Version difference data:
_ _ _ _ _ _ _

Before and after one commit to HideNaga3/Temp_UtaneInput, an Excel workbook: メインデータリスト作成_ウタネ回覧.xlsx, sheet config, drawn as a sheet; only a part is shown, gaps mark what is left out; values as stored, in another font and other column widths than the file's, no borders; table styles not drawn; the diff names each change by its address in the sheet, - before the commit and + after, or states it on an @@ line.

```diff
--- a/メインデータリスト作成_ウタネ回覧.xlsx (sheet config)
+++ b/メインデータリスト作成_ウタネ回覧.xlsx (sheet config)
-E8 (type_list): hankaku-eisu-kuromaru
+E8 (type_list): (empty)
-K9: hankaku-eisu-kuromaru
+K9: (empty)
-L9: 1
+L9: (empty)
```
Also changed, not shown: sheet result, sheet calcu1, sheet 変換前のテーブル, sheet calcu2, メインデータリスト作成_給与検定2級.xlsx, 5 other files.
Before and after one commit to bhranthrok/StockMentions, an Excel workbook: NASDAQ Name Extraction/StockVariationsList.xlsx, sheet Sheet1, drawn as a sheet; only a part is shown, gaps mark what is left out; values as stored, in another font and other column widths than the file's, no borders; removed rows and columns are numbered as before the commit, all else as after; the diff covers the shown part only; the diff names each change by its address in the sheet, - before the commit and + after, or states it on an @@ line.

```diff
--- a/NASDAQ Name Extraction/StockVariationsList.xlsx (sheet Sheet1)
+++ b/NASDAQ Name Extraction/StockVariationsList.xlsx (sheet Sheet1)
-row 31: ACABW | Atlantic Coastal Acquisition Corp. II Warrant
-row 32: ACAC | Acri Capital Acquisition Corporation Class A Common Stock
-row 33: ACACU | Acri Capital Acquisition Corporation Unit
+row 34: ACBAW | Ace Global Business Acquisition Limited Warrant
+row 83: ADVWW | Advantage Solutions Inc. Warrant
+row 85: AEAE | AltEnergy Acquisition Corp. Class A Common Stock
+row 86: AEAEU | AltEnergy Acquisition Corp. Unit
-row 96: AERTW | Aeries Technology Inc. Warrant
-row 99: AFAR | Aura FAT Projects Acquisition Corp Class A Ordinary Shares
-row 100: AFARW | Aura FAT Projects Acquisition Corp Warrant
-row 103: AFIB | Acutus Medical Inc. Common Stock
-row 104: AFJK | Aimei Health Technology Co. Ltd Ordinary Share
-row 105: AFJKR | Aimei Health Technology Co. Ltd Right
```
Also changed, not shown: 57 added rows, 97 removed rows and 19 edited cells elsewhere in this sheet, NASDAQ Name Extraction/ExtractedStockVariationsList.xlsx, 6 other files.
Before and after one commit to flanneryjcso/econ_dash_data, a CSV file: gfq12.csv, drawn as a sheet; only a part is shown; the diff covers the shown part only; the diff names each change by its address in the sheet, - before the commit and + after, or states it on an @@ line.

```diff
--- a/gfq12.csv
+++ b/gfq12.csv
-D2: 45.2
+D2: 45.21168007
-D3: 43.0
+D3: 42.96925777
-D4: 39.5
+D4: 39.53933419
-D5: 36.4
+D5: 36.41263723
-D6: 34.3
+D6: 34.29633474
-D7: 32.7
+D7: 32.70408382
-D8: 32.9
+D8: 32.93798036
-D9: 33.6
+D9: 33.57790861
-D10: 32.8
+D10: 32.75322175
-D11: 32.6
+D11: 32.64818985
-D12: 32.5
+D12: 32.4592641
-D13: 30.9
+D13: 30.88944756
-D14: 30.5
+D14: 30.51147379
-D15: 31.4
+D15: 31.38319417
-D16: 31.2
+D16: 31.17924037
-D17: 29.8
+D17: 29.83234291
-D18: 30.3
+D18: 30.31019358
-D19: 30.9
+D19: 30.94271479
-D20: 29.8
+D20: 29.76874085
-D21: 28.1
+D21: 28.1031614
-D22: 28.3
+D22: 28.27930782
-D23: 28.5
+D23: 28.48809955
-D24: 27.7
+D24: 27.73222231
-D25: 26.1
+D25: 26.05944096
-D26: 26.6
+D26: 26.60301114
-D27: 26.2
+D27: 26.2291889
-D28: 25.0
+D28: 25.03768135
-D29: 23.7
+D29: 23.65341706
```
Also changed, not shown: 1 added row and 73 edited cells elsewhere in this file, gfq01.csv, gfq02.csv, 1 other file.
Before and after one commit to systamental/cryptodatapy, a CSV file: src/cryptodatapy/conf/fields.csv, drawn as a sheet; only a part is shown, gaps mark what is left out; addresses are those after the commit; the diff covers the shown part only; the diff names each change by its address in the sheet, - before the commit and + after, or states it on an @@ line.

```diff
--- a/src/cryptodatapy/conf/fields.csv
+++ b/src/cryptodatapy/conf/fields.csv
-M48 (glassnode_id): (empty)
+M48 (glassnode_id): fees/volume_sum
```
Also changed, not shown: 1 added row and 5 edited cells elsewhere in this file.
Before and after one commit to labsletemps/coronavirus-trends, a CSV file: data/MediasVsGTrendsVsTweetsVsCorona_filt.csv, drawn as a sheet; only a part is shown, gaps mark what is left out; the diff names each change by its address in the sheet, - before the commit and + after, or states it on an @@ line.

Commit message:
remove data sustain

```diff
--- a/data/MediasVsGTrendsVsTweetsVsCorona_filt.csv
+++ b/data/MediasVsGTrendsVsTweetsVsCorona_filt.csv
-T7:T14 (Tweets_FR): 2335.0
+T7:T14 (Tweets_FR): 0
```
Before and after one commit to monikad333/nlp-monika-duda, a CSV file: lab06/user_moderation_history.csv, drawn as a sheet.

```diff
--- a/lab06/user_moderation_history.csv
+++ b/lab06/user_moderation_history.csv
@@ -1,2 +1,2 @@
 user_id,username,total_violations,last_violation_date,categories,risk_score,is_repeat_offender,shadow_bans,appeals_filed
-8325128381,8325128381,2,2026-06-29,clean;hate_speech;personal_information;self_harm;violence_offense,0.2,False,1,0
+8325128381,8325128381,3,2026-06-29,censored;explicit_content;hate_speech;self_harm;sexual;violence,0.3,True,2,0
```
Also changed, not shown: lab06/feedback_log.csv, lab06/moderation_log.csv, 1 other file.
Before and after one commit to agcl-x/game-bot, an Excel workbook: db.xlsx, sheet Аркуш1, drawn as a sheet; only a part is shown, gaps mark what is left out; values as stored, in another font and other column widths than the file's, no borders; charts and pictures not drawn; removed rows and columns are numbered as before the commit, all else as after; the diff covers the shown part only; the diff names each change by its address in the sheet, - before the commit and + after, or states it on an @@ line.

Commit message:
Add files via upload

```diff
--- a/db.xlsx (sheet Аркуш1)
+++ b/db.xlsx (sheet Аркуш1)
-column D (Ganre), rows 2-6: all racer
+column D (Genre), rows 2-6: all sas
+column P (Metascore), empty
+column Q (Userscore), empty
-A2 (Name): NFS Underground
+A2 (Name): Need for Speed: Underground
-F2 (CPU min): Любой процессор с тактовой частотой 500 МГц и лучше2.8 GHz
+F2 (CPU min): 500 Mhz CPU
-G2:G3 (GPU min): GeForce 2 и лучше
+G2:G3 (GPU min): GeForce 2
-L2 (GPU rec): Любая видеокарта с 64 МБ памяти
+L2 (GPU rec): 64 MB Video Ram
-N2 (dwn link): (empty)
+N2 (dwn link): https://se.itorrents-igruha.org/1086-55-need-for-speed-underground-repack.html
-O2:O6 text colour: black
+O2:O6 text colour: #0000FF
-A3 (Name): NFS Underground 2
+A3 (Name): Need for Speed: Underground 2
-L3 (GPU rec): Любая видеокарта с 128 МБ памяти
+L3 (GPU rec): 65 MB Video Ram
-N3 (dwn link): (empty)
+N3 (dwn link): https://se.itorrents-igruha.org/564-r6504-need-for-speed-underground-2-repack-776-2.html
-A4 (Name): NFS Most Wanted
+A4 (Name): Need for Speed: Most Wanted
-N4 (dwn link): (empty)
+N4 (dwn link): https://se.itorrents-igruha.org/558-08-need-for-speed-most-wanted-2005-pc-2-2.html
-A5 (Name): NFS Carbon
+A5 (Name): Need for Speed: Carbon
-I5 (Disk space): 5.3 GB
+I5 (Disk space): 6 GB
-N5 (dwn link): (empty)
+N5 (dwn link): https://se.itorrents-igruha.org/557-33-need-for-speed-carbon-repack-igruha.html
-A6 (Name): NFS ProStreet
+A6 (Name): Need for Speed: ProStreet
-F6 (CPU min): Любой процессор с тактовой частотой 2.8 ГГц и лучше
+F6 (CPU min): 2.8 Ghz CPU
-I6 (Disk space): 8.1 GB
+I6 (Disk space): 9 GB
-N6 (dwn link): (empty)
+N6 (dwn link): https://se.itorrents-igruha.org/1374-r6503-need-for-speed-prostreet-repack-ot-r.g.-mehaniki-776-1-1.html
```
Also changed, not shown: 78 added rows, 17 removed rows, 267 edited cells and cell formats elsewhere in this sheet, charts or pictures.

_ _ _ _ _ _ _

Copy out every line from the data above that has "Disk" in it.

→ EXERCISE ANSWER:
-I5 (Disk space): 5.3 GB
+I5 (Disk space): 6 GB
-I6 (Disk space): 8.1 GB
+I6 (Disk space): 9 GB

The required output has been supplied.